Revision comparison data
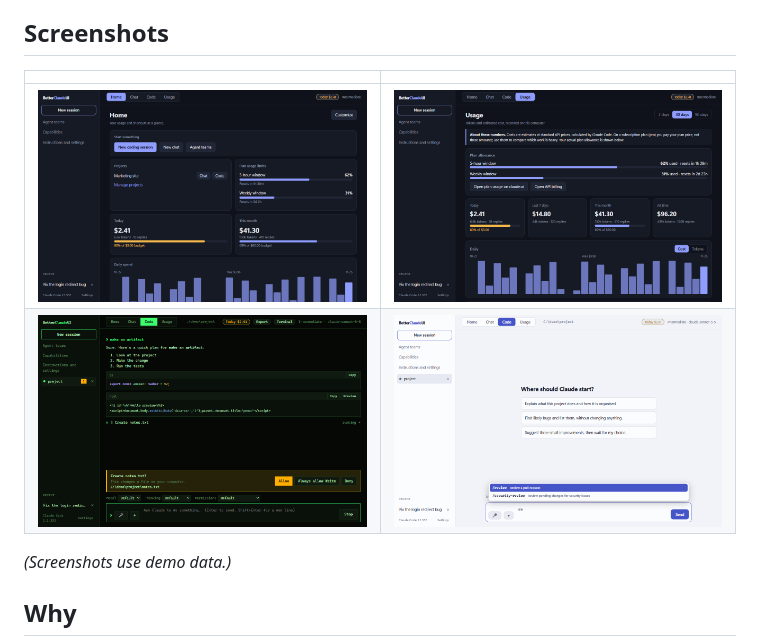
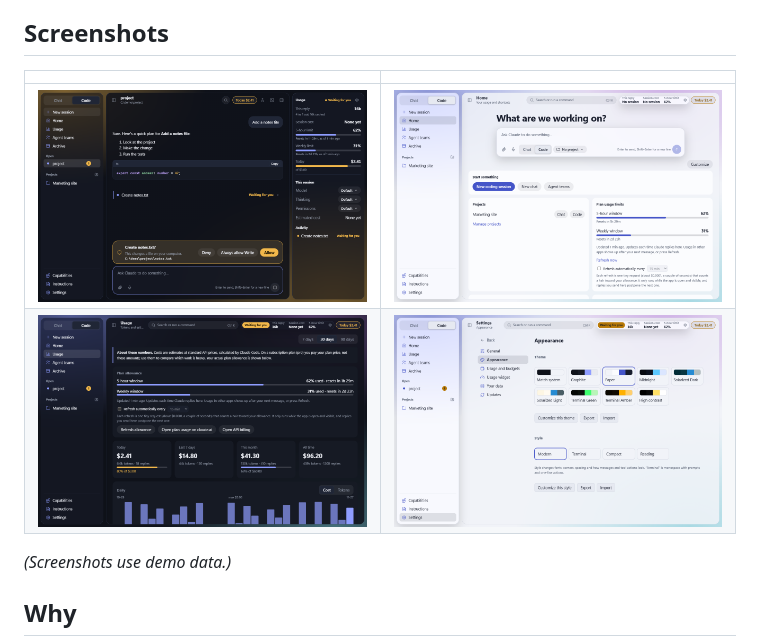
Before and after one commit to whyarealltheuserstaken/better-claude-ui, a Markdown page: README.md, the part around the change. GitHub-like rendering; pictures changed too: docs/screenshots/home.png, docs/screenshots/session.png (added), docs/screenshots/settings.png.

Commit message:
README screenshots for the new layout (stage 7, task 18)

```diff
--- a/README.md
+++ b/README.md
@@ -7,8 +7,8 @@ A lightweight desktop UI for [Claude Code](https://claude.com/claude-code): the
 ## Screenshots
 | | |
 |---|---|
-| ![Home dashboard](docs/screenshots/home.png) | ![Usage and billing](docs/screenshots/usage.png) |
-| ![Terminal style](docs/screenshots/terminal-style.png) | ![Slash commands](docs/screenshots/slash-commands.png) |
+| ![A coding session asking for permission, with the usage widget](docs/screenshots/session.png) | ![Home with the message box](docs/screenshots/home.png) |
+| ![Usage and billing](docs/screenshots/usage.png) | ![Appearance settings](docs/screenshots/settings.png) |
 
 _(Screenshots use demo data.)_
 
```
Also changed, not shown: 1 other file.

> **Your objective**
The required output is every line of the data above, set down exactly and stripped of pictures.

> **Reply to the exercise**
Before and after one commit to whyarealltheuserstaken/better-claude-ui, a Markdown page: README.md, the part around the change. GitHub-like rendering; pictures changed too: docs/screenshots/home.png, docs/screenshots/session.png (added), docs/screenshots/settings.png.

Commit message:
README screenshots for the new layout (stage 7, task 18)

```diff
--- a/README.md
+++ b/README.md
@@ -7,8 +7,8 @@ A lightweight desktop UI for [Claude Code](https://claude.com/claude-code): the
 ## Screenshots
 | | |
 |---|---|
-| ![Home dashboard](docs/screenshots/home.png) | ![Usage and billing](docs/screenshots/usage.png) |
-| ![Terminal style](docs/screenshots/terminal-style.png) | ![Slash commands](docs/screenshots/slash-commands.png) |
+| ![A coding session asking for permission, with the usage widget](docs/screenshots/session.png) | ![Home with the message box](docs/screenshots/home.png) |
+| ![Usage and billing](docs/screenshots/usage.png) | ![Appearance settings](docs/screenshots/settings.png) |
 
 _(Screenshots use demo data.)_
 
```
Also changed, not shown: 1 other file.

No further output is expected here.